Write the listing out again exactly as it stands, with no images.
Segment Open
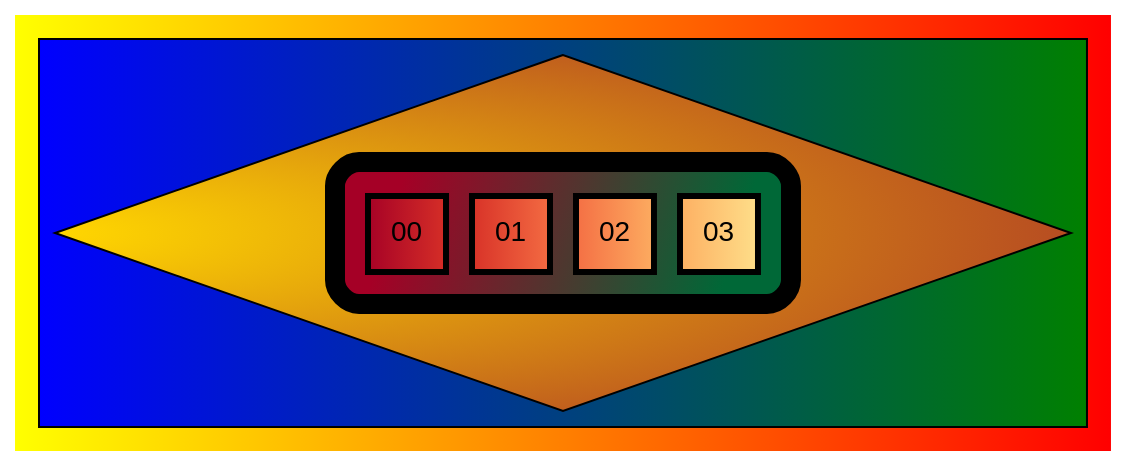
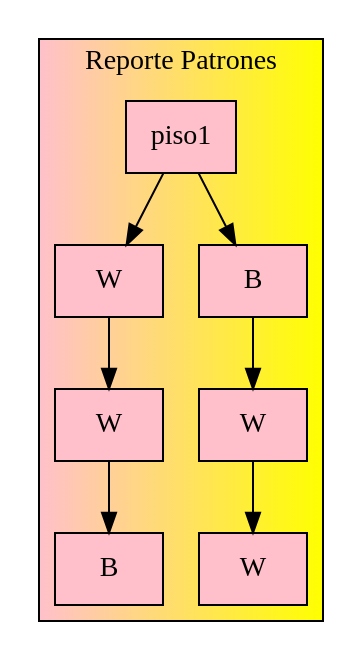
One commit to NatalyDuarte/IPC2_Proyecto1_202001570 changed the diagram in IPC2_Proyecto1/graficapatron.dot. Above: the diagram before and after it, drawn with Graphviz. The commit also changed 5 other files, not shown here.

```diff
--- a/IPC2_Proyecto1/graficapatron.dot
+++ b/IPC2_Proyecto1/graficapatron.dot
@@ -1,19 +1,19 @@
-digraph G { bgcolor="yellow:red" 
-  fontname="Helvetica,Arial,sans-serif"
-  node [fontname="Helvetica,Arial,sans-serif"]
-  edge [fontname="Helvetica,Arial,sans-serif"]
-  subgraph cluster1 {fillcolor="blue:green" style="filled"
-    node [shape=diamond fillcolor="gold:brown" style="radial" gradientangle=180]
-    a0 [label=<
- <TABLE border="10" cellspacing="10" cellpadding="10" style="rounded" bgcolor="/rdylgn11/1:/rdylgn11/11" gradientangle="315">
-  <TR><TD border="3"  bgcolor="/rdylgn11/1:/rdylgn11/2">00</TD>
-  <TD border="3"  bgcolor="/rdylgn11/2:/rdylgn11/3">01</TD>
-  <TD border="3"  bgcolor="/rdylgn11/3:/rdylgn11/4">02</TD>
-  <TD border="3"  bgcolor="/rdylgn11/4:/rdylgn11/5">03</TD>
-  </TR>
-  
-</TABLE>>];
-
+digraph G { 
+  node [shape=box fillcolor="pink" style=filled]
+  subgraph cluster_p {
+      label="Reporte Patrones"
+      bgcolor="pink:yellow" nodoP[label="piso1" shape="box"];
+  name0[label="W" shape="box"];
+  name1[label="B" shape="box"];
+  name2[label="W" shape="box"];
+  name3[label="W" shape="box"];
+  name4[label="B" shape="box"];
+  name5[label="W" shape="box"];
+  nodoP ->name0;
+  nodoP ->name1;
+  name0 ->name2;
+  name1 ->name3;
+  name2 ->name4;
+  name3 ->name5;
 }
-
 }
```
Segment Closed
> **Response box**:
One commit to NatalyDuarte/IPC2_Proyecto1_202001570 changed the diagram in IPC2_Proyecto1/graficapatron.dot. Above: the diagram before and after it, drawn with Graphviz. The commit also changed 5 other files, not shown here.

```diff
--- a/IPC2_Proyecto1/graficapatron.dot
+++ b/IPC2_Proyecto1/graficapatron.dot
@@ -1,19 +1,19 @@
-digraph G { bgcolor="yellow:red" 
-  fontname="Helvetica,Arial,sans-serif"
-  node [fontname="Helvetica,Arial,sans-serif"]
-  edge [fontname="Helvetica,Arial,sans-serif"]
-  subgraph cluster1 {fillcolor="blue:green" style="filled"
-    node [shape=diamond fillcolor="gold:brown" style="radial" gradientangle=180]
-    a0 [label=<
- <TABLE border="10" cellspacing="10" cellpadding="10" style="rounded" bgcolor="/rdylgn11/1:/rdylgn11/11" gradientangle="315">
-  <TR><TD border="3"  bgcolor="/rdylgn11/1:/rdylgn11/2">00</TD>
-  <TD border="3"  bgcolor="/rdylgn11/2:/rdylgn11/3">01</TD>
-  <TD border="3"  bgcolor="/rdylgn11/3:/rdylgn11/4">02</TD>
-  <TD border="3"  bgcolor="/rdylgn11/4:/rdylgn11/5">03</TD>
-  </TR>
-  
-</TABLE>>];
-
+digraph G { 
+  node [shape=box fillcolor="pink" style=filled]
+  subgraph cluster_p {
+      label="Reporte Patrones"
+      bgcolor="pink:yellow" nodoP[label="piso1" shape="box"];
+  name0[label="W" shape="box"];
+  name1[label="B" shape="box"];
+  name2[label="W" shape="box"];
+  name3[label="W" shape="box"];
+  name4[label="B" shape="box"];
+  name5[label="W" shape="box"];
+  nodoP ->name0;
+  nodoP ->name1;
+  name0 ->name2;
+  name1 ->name3;
+  name2 ->name4;
+  name3 ->name5;
 }
-
 }
```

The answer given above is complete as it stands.